Sen. Chris Murphy Proposes Sweeping Gun Background Checks To Strike 'Fear' Into GOP

The Connecticut Democrat acknowledges his bill's slim chances, but wants to rekindle the gun control debate.

WASHINGTON ― Sen. Chris Murphy (D-Conn.) plans to introduce sweeping legislation Wednesday to strengthen background checks on gun purchases, a measure intended to expand verifications for the sale or transfer of all firearms by private sellers.

The bill has slim chances in the Republican-controlled Congress, which Murphy readily acknowledged. But he argued that the legislation is important nevertheless for gun control advocates to have something to rally around ahead of the 2018 midterm elections.

“The political movement around anti-gun violence is getting stronger, month by month, year by year,” Murphy told HuffPost. “The tragic reality is every time one of these [mass] shootings happen, more people sign up to be activists, donate to candidates, and run this up the priority list of the issues they care at the ballot box.”

Murphy’s legislation would require anyone who buys a gun to pass a criminal background check, making it harder for convicted lawbreakers to get weapons. A study released in January found that nearly one-fourth of gun owners bought a firearm in the previous two years without a background check.

Support is widespread for such restrictions among gun owners and the general public.

But Republicans and the powerful gun lobby, the National Rifle Association, have opposed efforts to expand gun background checks, arguing such laws wouldn’t hinder criminals from obtaining guns. They also point to cases like this month’s mass shooting in Las Vegas, where the shooter cleared all requirements when he purchased firearms at two Nevada gun shops. 

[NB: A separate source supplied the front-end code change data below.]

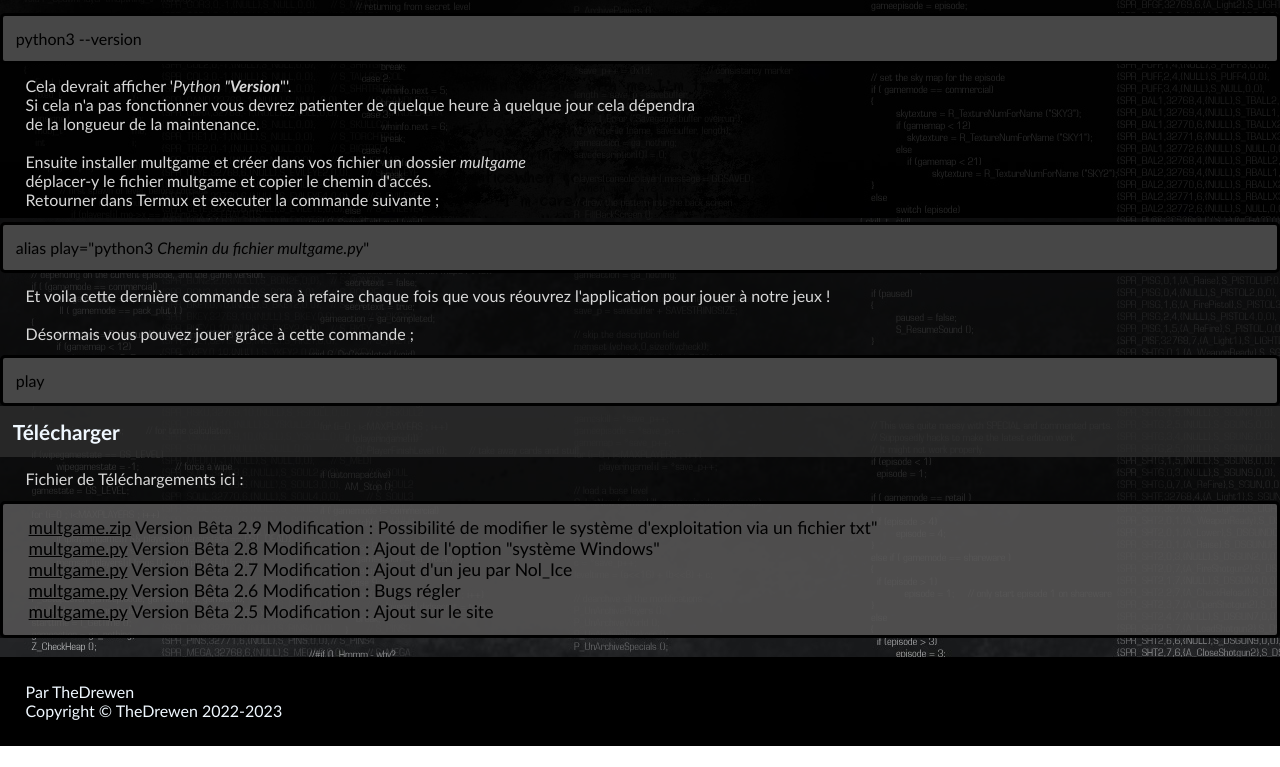
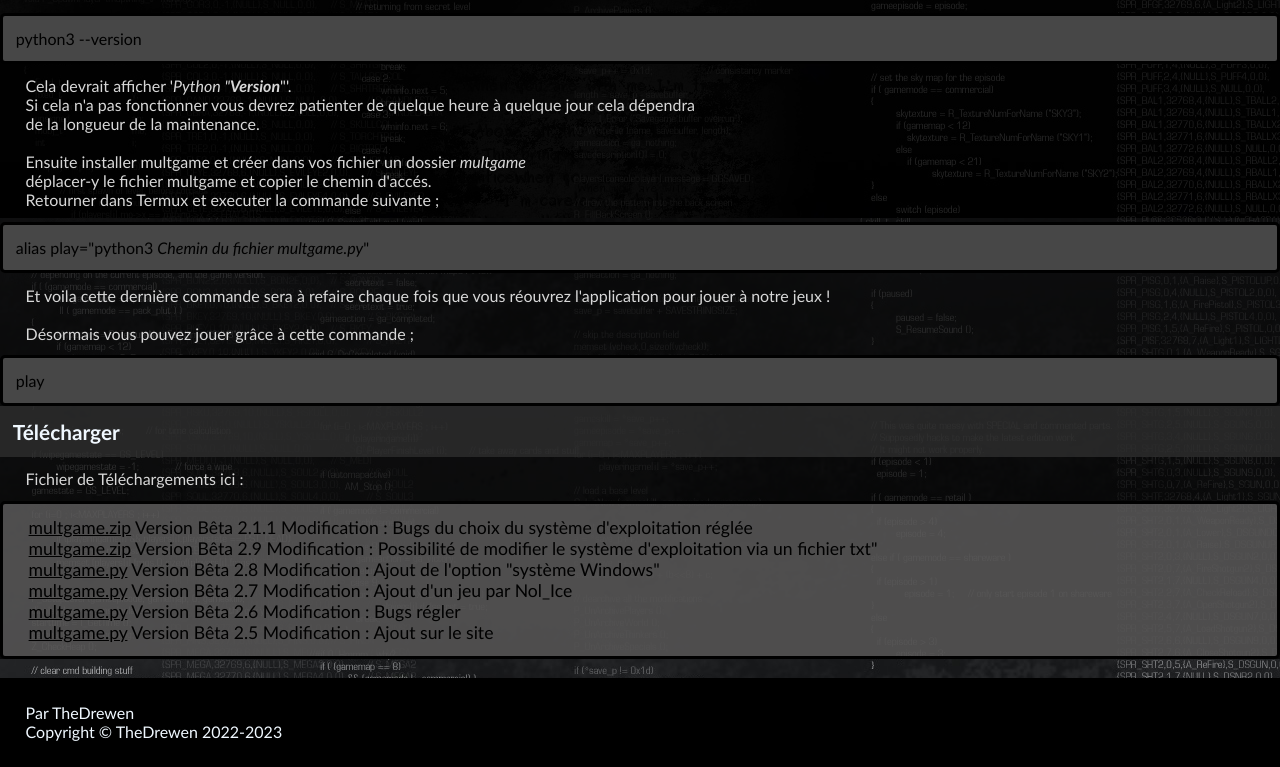
Before and after one commit to thedrewen/project, a plain HTML site: page index.html in a window 1280 px wide. Shown: the part 982-1749 px from the top of the page. Before the commit the page ends 1728 px from the top, so only its background shows below. Drawn offline with Linux system fonts and the light colour scheme.

Commit message:
Add files via upload

```diff
--- a/index.html
+++ b/index.html
@@ -137,6 +137,7 @@
                     Fichier de Téléchargements ici :
                 </p>
                 <div id="download">
+                    <a href="fichier/multgame2.9beta.zip">multgame.zip</a> Version Bêta 2.1.1 Modification : Bugs du choix du système d'exploitation réglée<br>
                     <a href="fichier/multgame2.9beta.zip">multgame.zip</a> Version Bêta 2.9 Modification : Possibilité de modifier le système d'exploitation via un fichier txt"<br>
                     <a href="fichier/multgame2.8beta.py">multgame.py</a> Version Bêta 2.8 Modification : Ajout de l'option "système Windows"<br>
                     <a href="fichier/multgame2.7beta.py">multgame.py</a> Version Bêta 2.7 Modification : Ajout d'un jeu par Nol_Ice<br>
```
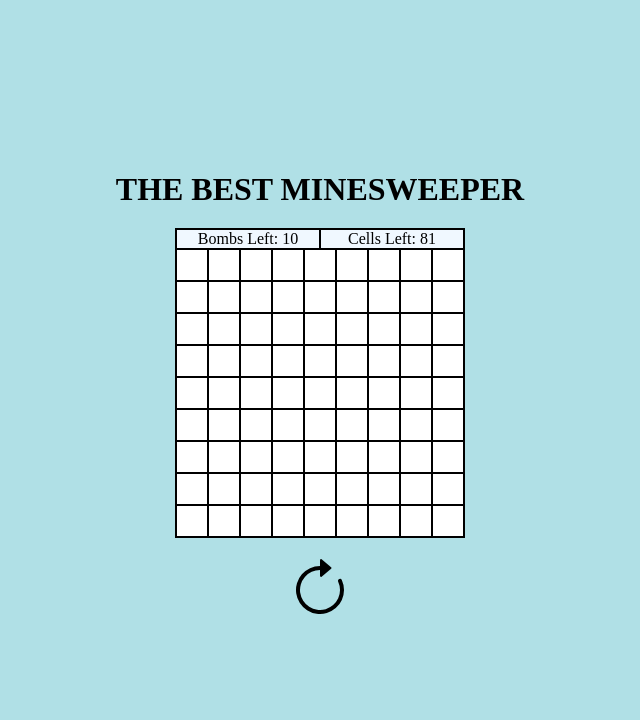
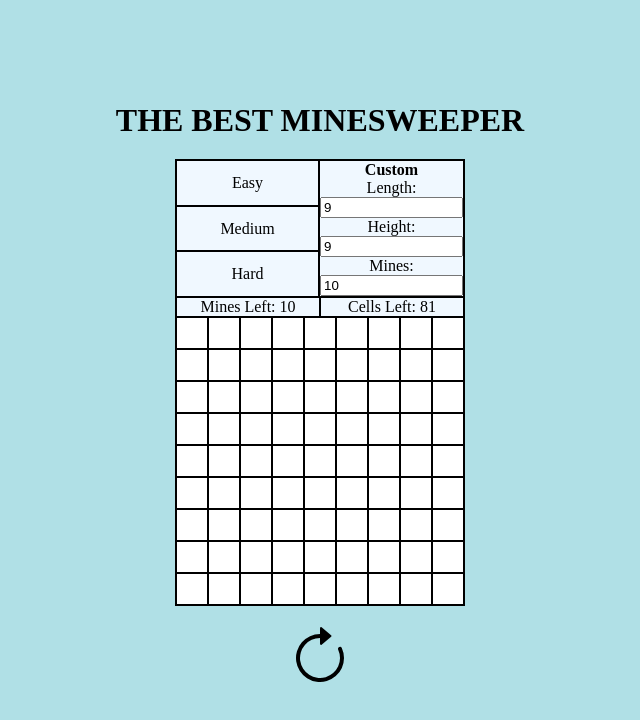
Before and after one commit to AChardonnet/ProjetDevWeb, a plain HTML site: page index.html in a window 1280 px wide. Shown: the whole page, without its empty margins (320-960 px from the left). Drawn offline with Linux system fonts and the light colour scheme.

Commit message:
added different game modes

```diff
--- a/index.html
+++ b/index.html
@@ -11,6 +11,24 @@
 				<h1>THE BEST MINESWEEPER</h1>
 			</div>
 			<div class="gameBody">
+				<div class="gameOptions">
+                    <div class="gameOptionsPresets">
+                    <div id="easyBtn" onclick="presetEasy()">Easy</div>
+                    <div id="mediumBtn" onclick="presetMedium()">Medium</div>
+                    <div id="hardBtn" onclick="presetHard()">Hard</div>
+                    </div>
+					<div class="gameOptionsCustom">
+						<h4>Custom</h4>
+						<label for="lengthInput">Length:</label>
+						<input type="number" id="lengthInput" name="length" min="2" max="50" value="10">
+
+						<label for="heightInput">Height:</label>
+						<input type="number" id="heightInput" name="height" min="2" max="50" value="10">
+
+						<label for="minesInput">Mines:</label>
+						<input type="number" id="minesInput" name="mines" min="2" max="250" value="10">
+					</div>
+				</div>
 				<div class="gameDisplays">
 					<div id="bombsLeft"></div>
 					<div id="cellsLeft"></div>
--- a/script.js
+++ b/script.js
@@ -3,10 +3,60 @@ let sizeY = 9;
 let numberBombs = 10;
 let bombsLeft = numberBombs;
 let cellsHidden = sizeX * sizeY;
+let maxBombs = sizeX * sizeY - 1;
 
 const gameBoard = document.getElementById("gameBoard");
 const bombsLeftBox = document.getElementById("bombsLeft");
 const cellsLeftBox = document.getElementById("cellsLeft");
+
+const lengthInput = document.getElementById('lengthInput');
+const heightInput = document.getElementById('heightInput');
+const minesInput = document.getElementById('minesInput');
+
+lengthInput.addEventListener('input', updateLength);
+heightInput.addEventListener('input', updateHeight);
+minesInput.addEventListener('input', updateMines);
+
+lengthInput.value = sizeX;
+heightInput.value = sizeY;
+minesInput.value = numberBombs;
+
+function updateLength() {
+    sizeX = parseInt(lengthInput.value, 10) || 0;
+    if (sizeX < 2) {
+        sizeX = 2;
+    }
+    maxBombs = sizeX * sizeY - 1;
+    if (numberBombs > maxBombs) {
+        numberBombs = maxBombs;
+        minesInput.value = maxBombs;
+    }
+    initializeGame()
+}
+function updateHeight() {
+    sizeY = parseInt(heightInput.value, 10) || 0;
+    if (sizeY < 2) {
+        sizeY = 2;
+    }
+    maxBombs = sizeX * sizeY - 1;
+    if (numberBombs > maxBombs) {
+        numberBombs = maxBombs;
+        minesInput.value = maxBombs;
+    }
+    initializeGame()
+}
+function updateMines() {
+    numberBombs = parseInt(minesInput.value, 10) || 0;
+    if (numberBombs < 0) {
+        numberBombs = 0;
+    }
+    maxBombs = sizeX * sizeY - 1;
+    if (numberBombs > maxBombs) {
+        numberBombs = maxBombs;
+        minesInput.value = maxBombs;
+    }
+    initializeGame()
+}
 
 function newGame(numberBombs, sizeX, sizeY) {
     board = newBoard(sizeX, sizeY)
@@ -142,7 +192,7 @@ function flagCell(board, x, y, sizeX, sizeY) {
 function renderBoard(board, sizeX, sizeY) {
     console.log("rendering board")
     gameBoard.innerHTML = ""
-    bombsLeftBox.innerHTML = "Bombs Left: " + bombsLeft
+    bombsLeftBox.innerHTML = "Mines Left: " + bombsLeft
     cellsLeftBox.innerHTML = "Cells Left: " + cellsHidden
 
     for (let i = 0; i < sizeY; i++) {
@@ -215,9 +265,6 @@ function revealCell(board, x, y, sizeX, sizeY) {
 }
 
 function initializeGame() {
-    sizeX = 9;
-    sizeY = 9;
-    numberBombs = 10;
     bombsLeft = numberBombs;
     cellsHidden = sizeX * sizeY;
 
@@ -225,4 +272,40 @@ function initializeGame() {
     renderBoard(board, sizeX, sizeY)
 }
 
+function presetEasy() {
+    numberBombs = 10;
+    sizeX = 9;
+    sizeY = 9;
+
+    lengthInput.value = 9;
+    heightInput.value = 9;
+    minesInput.value = 10;
+
+    initializeGame();
+}
+
+function presetMedium() {
+    numberBombs = 40;
+    sizeX = 16;
+    sizeY = 16;
+
+    lengthInput.value = 16;
+    heightInput.value = 16;
+    minesInput.value = 40;
+
+    initializeGame();
+}
+
+function presetHard() {
+    numberBombs = 99;
+    sizeX = 30;
+    sizeY = 16;
+
+    lengthInput.value = 30;
+    heightInput.value = 16;
+    minesInput.value = 99;
+
+    initializeGame();
+}
+
 initializeGame()
--- a/style.css
+++ b/style.css
@@ -22,6 +22,42 @@ body {
 
 .gameBody {
     border: 1px solid black;
+}
+
+.gameOptions {
+    background-color: aliceblue;
+    display: flex;
+    flex-direction: row;
+}
+
+.gameOptionsPresets {
+    display: flex;
+    flex: 1;
+    flex-direction: column;
+    border: 0px solid black;
+}
+
+.gameOptionsPresets>div {
+    background-color: aliceblue;
+    border: 1px solid black;
+    display: flex;
+    align-items: center;
+    justify-content: center;
+    text-align: center;
+    flex: 1;
+    cursor: pointer;
+}
+
+.gameOptionsCustom {
+    border: 1px solid black;
+    flex: 1;
+    text-align: center;
+    display: flex;
+    flex-direction: column;
+}
+
+.gameOptionsCustom>h4 {
+    margin: 0px;
 }
 
 .gameDisplays {
```
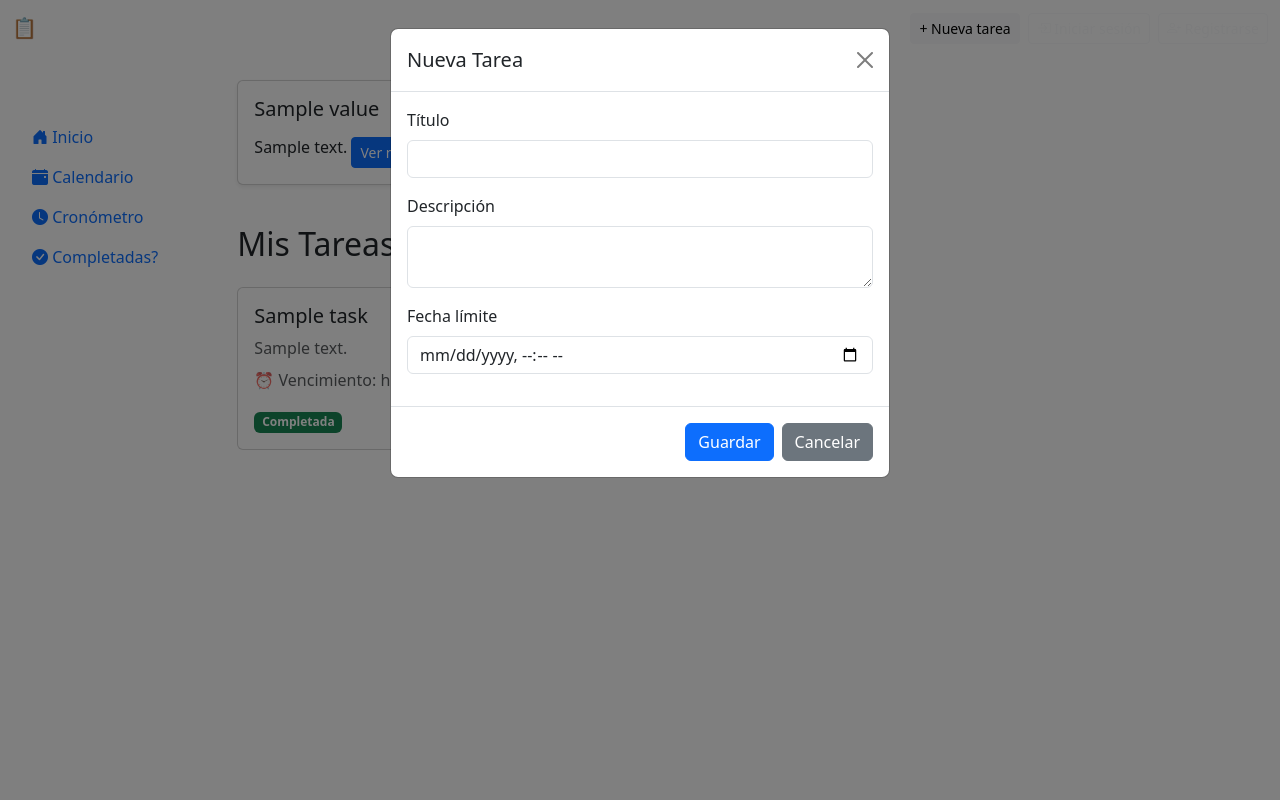
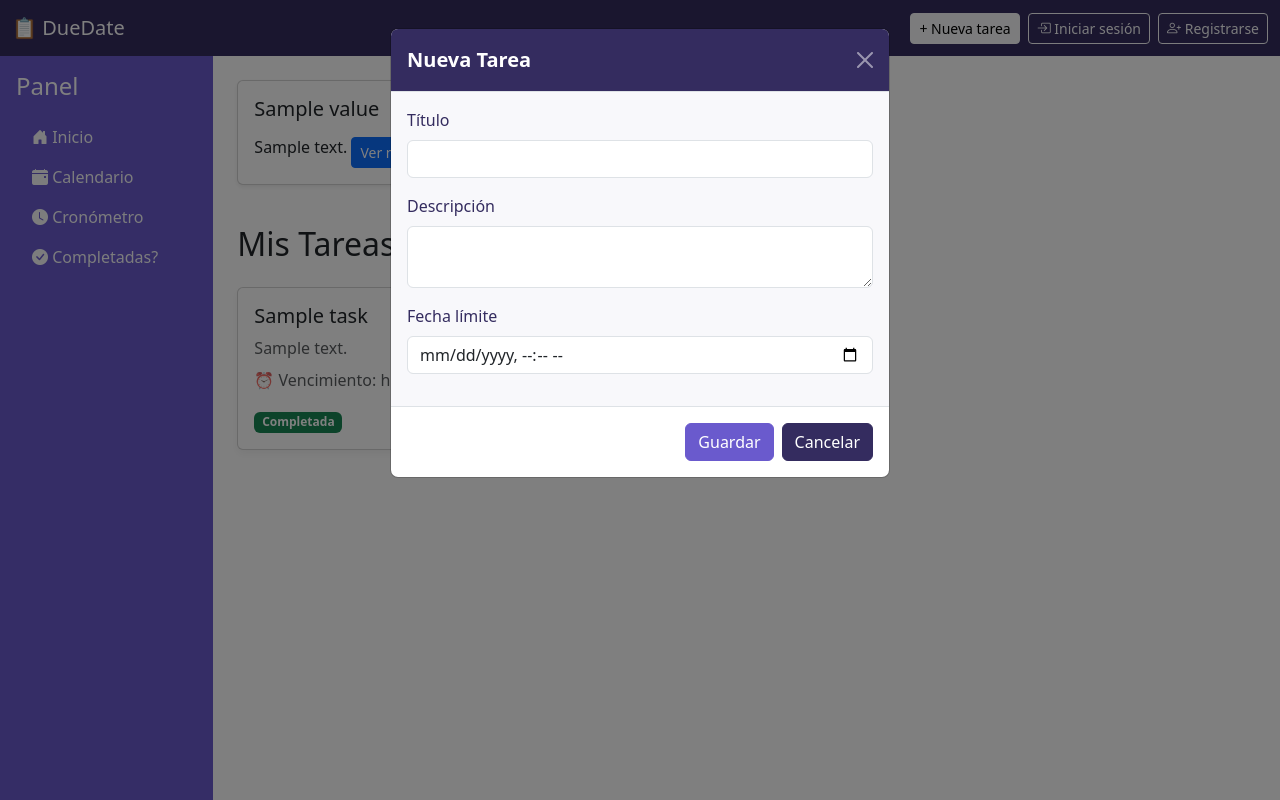
Before and after one commit to Nadia-Carrasco1/DueDate-, a Django app: template Interfaz/templates/home_page.html in a window 1280 px wide, after a click on "+ Nueva tarea". Run offline with Django 5.2, Linux system fonts and the light colour scheme; the template is opened without the code that fills it: most values are stand-ins (such as "Sample title", 1, 10 or a date in 2020); some libraries are stand-ins or nearby versions.

Commit message:
archivos faltantes

```diff
--- a/Due_Date/urls.py
+++ b/Due_Date/urls.py
@@ -16,6 +16,7 @@ Including another URLconf
 """
 
 from django.urls import path, include
+from Usuarios import views
 from Interfaz import views  as interfaz_views
 #from Interfaz import views as interfaz_views
 from wagtail.admin import urls as wagtailadmin_urls
--- /dev/null
+++ b/Interfaz/static/base.css
@@ -0,0 +1,74 @@
+    body {
+      background-color: #f8f9fa;
+    }
+    .sidebar {
+      background-color: #6a5acd;
+      min-height: 100vh;
+    }
+    .sidebar .nav-link {
+      color: #f8f9fa;
+    }
+    .sidebar .nav-link.active,
+    .sidebar .nav-link:hover {
+      background-color: #7b68ee;
+      border-radius: 6px;
+    }
+    .card {
+      border: none;
+      border-radius: 12px;
+      box-shadow: 0 4px 8px rgba(0,0,0,0.05);
+    }
+    .navbar {
+      background-color: #342c5f;
+      color: #fff;
+    }
+
+
+.modal-header {
+  background-color: #342c5f;
+  color: #fff;
+  border-bottom: none;
+}
+.modal-header .btn-close{
+    filter: invert(1);
+}
+
+
+.modal-title {
+  color: #fff;
+  font-weight: 600;
+}
+
+
+.modal-body {
+  background-color: #f8f8fb;
+  color: #342c5f;
+}
+
+
+.modal-footer {
+  background-color: #f0eff8;
+  border-top: none;
+}
+
+
+.modal-footer .btn-primary {
+  background-color: #6a5acd;
+  border-color: #6a5acd;
+  color: #fff;
+}
+.modal-footer .btn-primary:hover {
+  background-color: #5848b8;
+  border-color: #5848b8;
+}
+
+
+.modal-footer .btn-secondary {
+  background-color: #342c5f;
+  border-color: #342c5f;
+  color: #fff;
+}
+.modal-footer .btn-secondary:hover {
+  background-color: #2a244d;
+  border-color: #2a244d;
+}
--- a/Interfaz/templates/Base.html
+++ b/Interfaz/templates/Base.html
@@ -8,6 +8,8 @@
   <title>{% block title %}DueDate{% endblock %}</title>
   <link href="https://cdn.jsdelivr.net/npm/bootstrap@5.3.2/dist/css/bootstrap.min.css" rel="stylesheet">
   <link rel="stylesheet" href="https://cdn.jsdelivr.net/npm/bootstrap-icons@1.11.3/font/bootstrap-icons.css">
+  <link href="{% static 'base.css' %}" rel="stylesheet">
+
   <link href="{% static 'base.css' %}" rel="stylesheet">
 
 </head>
--- a/Interfaz/views.py
+++ b/Interfaz/views.py
@@ -2,9 +2,14 @@ from django.shortcuts import render, redirect
 from .models import Task
 from django.utils import timezone
 from django.contrib import messages
+from django.contrib.auth.decorators import login_required
+from django.http import JsonResponse
+
+
 def home_view(request):
     return render(request, 'home_page.html')
 
+@login_required
 def add_task(request):
     if request.method == "POST":
         title = request.POST.get("title")
```
Also changed, not shown: Interfaz/forms.py (added, +10 -0 lines), Interfaz/models.py (+9 -2 lines).
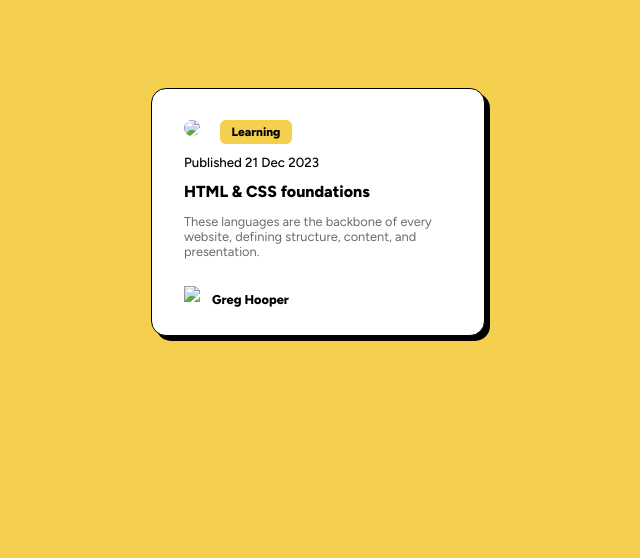
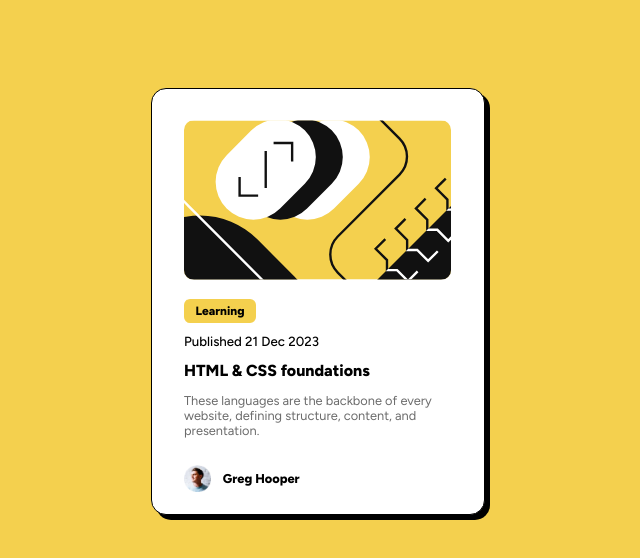
Before and after one commit to khushiweb136/Blog-Preview-Card, a plain HTML site: page index.html in a window 1280 px wide. Shown: the whole page, without its empty margins (322-962 px from the left). Drawn offline with Linux system fonts and the light colour scheme; the site is published under a folder, as on GitHub Pages, so addresses that start at the root find nothing.

Commit message:
Update image paths to use relative URLs

```diff
--- a/index.html
+++ b/index.html
@@ -107,7 +107,7 @@
 </head>
 <body>
   <div class="card-container">
-  <img src="/assets/images/illustration-article.svg" class="illusimg">
+  <img src="./assets/images/illustration-article.svg" class="illusimg">
   <button class="btn">Learning</button>
 
   <h5 class="h5">Published 21 Dec 2023</h5>
@@ -116,7 +116,7 @@
 
   <p class="para">These languages are the backbone of every website, defining structure, content, and presentation.</p>
 
-  <div class="author-container"><img src="/assets/images/image-avatar.webp" class="avataar">
+  <div class="author-container"><img src="./assets/images/image-avatar.webp" class="avataar">
   <p class="name">Greg Hooper</p>
   </div>
 
```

The vast majority of Republicans don’t fear the electoral consequences of being wrong on this issue Sen. Chris Murphy (D-Conn.)

Still, Murphy said he hopes his bill will be something Democrats can use as a campaign issue. He’s also advocating for states to put referendums for universal background checks on their 2018 ballots.

“The vast majority of Republicans don’t fear the electoral consequences of being wrong on this issue,” Murphy said. 

Murphy has pressed the gun control issue since the 2012 mass shooting at Sandy Hook Elementary School in his home state. He accused Republican colleagues of a “kind of sick complicity” for failing to pass meaningful gun reform, even after 20 children and six educators were shot to death at the school by a lone gunman who then killed himself.

“It is positively infuriating that my colleagues in Congress are so afraid of the gun industry that they pretend there aren’t public policy responses to this epidemic,” Murphy said at the time. 

Democrats have often floated stronger background checks as a way to combat gun violence. Following the Las Vegas shooting, however, the focus in Congress shifted from background checks to bump stocks, devices that make semi-automatic weapons function like machine guns. Bump stocks helped Las Vegas shooter Stephen Paddock kill 58 people in a short time frame. Many lawmakers, as well as the NRA, expressed initial support for tighter restrictions on bump stocks.

Nearly a month since the shooting, however, momentum for legislation doing so appears to have stalled. The Trump administration has also not said whether they plan to direct the Bureau of Alcohol, Tobacco, Firearms and Explosives to ban the bump stocks, as some have pushed for. 

Murphy said he wants to rekindle the conversation around gun control because the NRA was using the bump stock issue to “take the eye off the ball” of background checks.

“The gun lobby wants you to only be able to talk about gun laws that would have addressed the last high-profile shooting,” he told HuffPost. “They do that because they want us to take the eye off the ball of background checks. They know this would be the most meaningful change, and they don’t want us to talk about this because they know that ultimately this will make the biggest difference.”